┌────────

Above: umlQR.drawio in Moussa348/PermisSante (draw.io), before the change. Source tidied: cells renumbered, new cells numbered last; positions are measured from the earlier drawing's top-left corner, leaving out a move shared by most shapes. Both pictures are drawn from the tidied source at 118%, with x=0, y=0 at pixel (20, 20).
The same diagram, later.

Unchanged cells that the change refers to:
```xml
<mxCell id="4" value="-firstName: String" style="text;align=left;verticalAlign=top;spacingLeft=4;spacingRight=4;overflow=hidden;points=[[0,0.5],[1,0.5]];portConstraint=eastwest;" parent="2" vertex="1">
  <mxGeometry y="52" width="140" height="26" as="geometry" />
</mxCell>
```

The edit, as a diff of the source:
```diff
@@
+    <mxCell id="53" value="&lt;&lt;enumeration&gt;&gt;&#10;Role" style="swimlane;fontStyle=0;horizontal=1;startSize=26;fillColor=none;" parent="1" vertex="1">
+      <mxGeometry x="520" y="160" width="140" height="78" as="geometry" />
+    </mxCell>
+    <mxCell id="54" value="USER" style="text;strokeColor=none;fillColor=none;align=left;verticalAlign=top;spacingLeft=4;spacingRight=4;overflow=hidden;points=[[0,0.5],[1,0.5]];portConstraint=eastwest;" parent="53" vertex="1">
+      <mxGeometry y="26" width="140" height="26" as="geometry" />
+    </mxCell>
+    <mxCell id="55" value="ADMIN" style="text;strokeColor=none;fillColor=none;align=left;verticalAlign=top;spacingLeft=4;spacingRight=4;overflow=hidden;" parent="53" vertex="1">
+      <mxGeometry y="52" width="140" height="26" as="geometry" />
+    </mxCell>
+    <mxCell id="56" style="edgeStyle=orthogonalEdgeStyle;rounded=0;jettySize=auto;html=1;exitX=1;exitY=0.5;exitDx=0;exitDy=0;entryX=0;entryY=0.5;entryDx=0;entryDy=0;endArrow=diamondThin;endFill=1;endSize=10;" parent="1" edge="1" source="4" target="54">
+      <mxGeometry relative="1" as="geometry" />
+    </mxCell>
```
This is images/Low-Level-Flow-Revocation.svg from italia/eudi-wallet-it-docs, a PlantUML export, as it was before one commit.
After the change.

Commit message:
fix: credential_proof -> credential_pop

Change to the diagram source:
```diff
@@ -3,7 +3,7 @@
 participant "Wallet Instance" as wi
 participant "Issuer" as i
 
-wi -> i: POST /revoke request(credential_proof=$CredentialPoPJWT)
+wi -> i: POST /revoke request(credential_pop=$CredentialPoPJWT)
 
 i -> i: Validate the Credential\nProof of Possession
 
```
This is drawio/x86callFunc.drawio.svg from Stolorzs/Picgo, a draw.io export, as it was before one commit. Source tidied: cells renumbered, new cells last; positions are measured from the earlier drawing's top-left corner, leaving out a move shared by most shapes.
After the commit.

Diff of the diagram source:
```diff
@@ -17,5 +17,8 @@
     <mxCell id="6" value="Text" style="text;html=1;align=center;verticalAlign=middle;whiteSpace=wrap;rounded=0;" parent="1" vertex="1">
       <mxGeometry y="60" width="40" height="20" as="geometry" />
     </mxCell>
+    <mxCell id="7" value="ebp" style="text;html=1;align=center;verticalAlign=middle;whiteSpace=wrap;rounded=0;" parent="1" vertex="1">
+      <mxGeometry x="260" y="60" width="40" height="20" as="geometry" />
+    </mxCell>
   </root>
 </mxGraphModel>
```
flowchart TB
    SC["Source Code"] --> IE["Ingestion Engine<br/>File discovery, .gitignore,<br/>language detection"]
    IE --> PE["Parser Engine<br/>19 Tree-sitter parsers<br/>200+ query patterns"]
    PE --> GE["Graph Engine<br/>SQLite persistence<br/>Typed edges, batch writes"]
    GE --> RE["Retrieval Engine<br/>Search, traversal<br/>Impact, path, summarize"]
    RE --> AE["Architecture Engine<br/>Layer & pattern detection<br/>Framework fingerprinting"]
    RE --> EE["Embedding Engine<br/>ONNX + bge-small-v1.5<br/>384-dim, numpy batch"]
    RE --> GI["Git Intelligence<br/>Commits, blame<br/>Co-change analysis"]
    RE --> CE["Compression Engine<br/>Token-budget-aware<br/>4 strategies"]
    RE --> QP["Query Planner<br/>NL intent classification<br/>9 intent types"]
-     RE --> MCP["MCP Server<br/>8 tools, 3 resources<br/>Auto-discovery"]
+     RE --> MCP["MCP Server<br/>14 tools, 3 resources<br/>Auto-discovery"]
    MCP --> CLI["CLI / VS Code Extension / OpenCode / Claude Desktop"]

└────────

Every line that contains "text" should be copied out of the data.

<mxCell id="4" value="-firstName: String" style="text;align=left;verticalAlign=top;spacingLeft=4;spacingRight=4;overflow=hidden;points=[[0,0.5],[1,0.5]];portConstraint=eastwest;" parent="2" vertex="1">
+    <mxCell id="54" value="USER" style="text;strokeColor=none;fillColor=none;align=left;verticalAlign=top;spacingLeft=4;spacingRight=4;overflow=hidden;points=[[0,0.5],[1,0.5]];portConstraint=eastwest;" parent="53" vertex="1">
+    <mxCell id="55" value="ADMIN" style="text;strokeColor=none;fillColor=none;align=left;verticalAlign=top;spacingLeft=4;spacingRight=4;overflow=hidden;" parent="53" vertex="1">
     <mxCell id="6" value="Text" style="text;html=1;align=center;verticalAlign=middle;whiteSpace=wrap;rounded=0;" parent="1" vertex="1">
+    <mxCell id="7" value="ebp" style="text;html=1;align=center;verticalAlign=middle;whiteSpace=wrap;rounded=0;" parent="1" vertex="1">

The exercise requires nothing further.